# [WORK INSTRUCTIONS]
Pull out each line of the data that includes the word "index".
PROVIDED INFORMATION section start
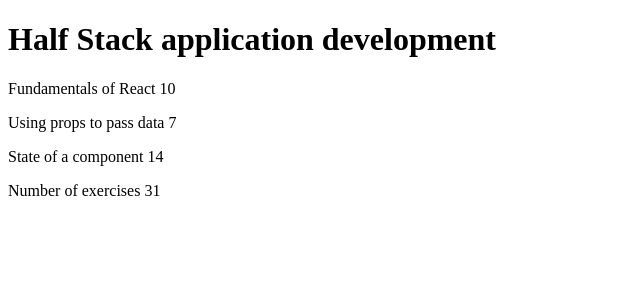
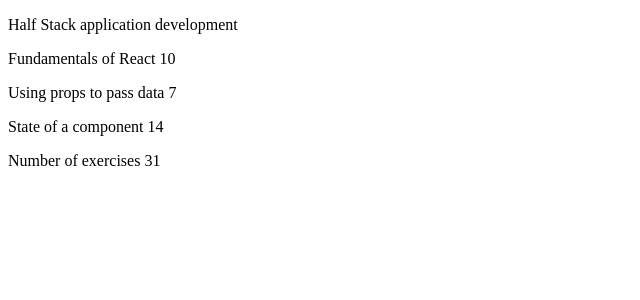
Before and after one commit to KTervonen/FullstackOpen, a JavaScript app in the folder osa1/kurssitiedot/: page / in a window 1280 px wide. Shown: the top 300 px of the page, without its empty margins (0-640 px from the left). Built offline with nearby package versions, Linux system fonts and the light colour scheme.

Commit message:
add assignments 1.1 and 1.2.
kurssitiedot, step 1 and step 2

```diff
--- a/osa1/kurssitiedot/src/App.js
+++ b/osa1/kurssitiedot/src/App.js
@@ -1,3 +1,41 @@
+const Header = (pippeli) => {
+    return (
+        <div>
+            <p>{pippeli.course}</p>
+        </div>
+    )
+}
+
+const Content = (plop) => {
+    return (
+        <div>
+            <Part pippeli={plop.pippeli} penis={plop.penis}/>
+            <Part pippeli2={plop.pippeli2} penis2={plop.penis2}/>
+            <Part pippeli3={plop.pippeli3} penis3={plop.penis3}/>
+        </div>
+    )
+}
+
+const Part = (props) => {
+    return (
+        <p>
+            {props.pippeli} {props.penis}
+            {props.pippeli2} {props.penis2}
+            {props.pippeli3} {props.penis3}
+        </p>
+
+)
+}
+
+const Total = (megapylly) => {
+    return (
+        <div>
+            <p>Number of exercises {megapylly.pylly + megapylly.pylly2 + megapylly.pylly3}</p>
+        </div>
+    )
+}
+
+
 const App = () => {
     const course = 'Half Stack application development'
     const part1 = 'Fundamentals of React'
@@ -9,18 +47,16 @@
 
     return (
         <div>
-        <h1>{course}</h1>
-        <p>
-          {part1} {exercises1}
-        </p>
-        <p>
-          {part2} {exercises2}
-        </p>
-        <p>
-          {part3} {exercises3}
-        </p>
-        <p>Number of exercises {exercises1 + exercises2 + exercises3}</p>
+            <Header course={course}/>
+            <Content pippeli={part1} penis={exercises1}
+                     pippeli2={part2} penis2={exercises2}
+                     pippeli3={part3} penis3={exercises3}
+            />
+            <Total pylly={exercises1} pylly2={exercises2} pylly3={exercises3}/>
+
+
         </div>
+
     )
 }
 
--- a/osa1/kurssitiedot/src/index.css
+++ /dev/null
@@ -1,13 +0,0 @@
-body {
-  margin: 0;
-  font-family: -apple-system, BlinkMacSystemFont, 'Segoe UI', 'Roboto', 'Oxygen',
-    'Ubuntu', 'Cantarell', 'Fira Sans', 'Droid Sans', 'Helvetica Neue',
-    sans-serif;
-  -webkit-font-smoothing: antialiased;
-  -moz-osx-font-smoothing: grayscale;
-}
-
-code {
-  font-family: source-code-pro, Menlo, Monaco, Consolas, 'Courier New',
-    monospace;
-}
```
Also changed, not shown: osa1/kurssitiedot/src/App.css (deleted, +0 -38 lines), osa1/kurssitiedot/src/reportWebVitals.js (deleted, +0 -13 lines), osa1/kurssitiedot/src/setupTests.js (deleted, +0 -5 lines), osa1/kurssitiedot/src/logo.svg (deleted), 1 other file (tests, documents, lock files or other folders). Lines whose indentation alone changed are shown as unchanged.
PROVIDED INFORMATION section end
PROVIDED INFORMATION section start
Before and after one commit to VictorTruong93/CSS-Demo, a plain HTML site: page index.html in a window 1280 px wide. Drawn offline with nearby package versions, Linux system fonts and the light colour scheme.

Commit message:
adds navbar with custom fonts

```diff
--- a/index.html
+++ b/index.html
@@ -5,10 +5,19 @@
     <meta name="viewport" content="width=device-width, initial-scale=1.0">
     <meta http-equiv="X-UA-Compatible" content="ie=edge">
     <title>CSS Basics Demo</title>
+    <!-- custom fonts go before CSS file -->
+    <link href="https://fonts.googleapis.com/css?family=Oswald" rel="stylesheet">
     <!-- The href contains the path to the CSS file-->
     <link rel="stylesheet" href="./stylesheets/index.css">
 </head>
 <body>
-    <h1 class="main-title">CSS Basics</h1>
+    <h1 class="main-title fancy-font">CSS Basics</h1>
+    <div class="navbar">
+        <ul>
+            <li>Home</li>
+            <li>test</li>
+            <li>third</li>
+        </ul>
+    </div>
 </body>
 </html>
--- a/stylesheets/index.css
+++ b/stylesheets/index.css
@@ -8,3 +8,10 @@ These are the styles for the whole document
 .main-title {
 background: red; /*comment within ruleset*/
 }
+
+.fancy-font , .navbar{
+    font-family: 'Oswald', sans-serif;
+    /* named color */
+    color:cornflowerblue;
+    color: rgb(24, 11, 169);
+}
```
PROVIDED INFORMATION section end
# [RESULT FOR THIS EXERCISE]
--- a/osa1/kurssitiedot/src/index.css
Before and after one commit to VictorTruong93/CSS-Demo, a plain HTML site: page index.html in a window 1280 px wide. Drawn offline with nearby package versions, Linux system fonts and the light colour scheme.
--- a/index.html
+++ b/index.html
     <link rel="stylesheet" href="./stylesheets/index.css">
--- a/stylesheets/index.css
+++ b/stylesheets/index.css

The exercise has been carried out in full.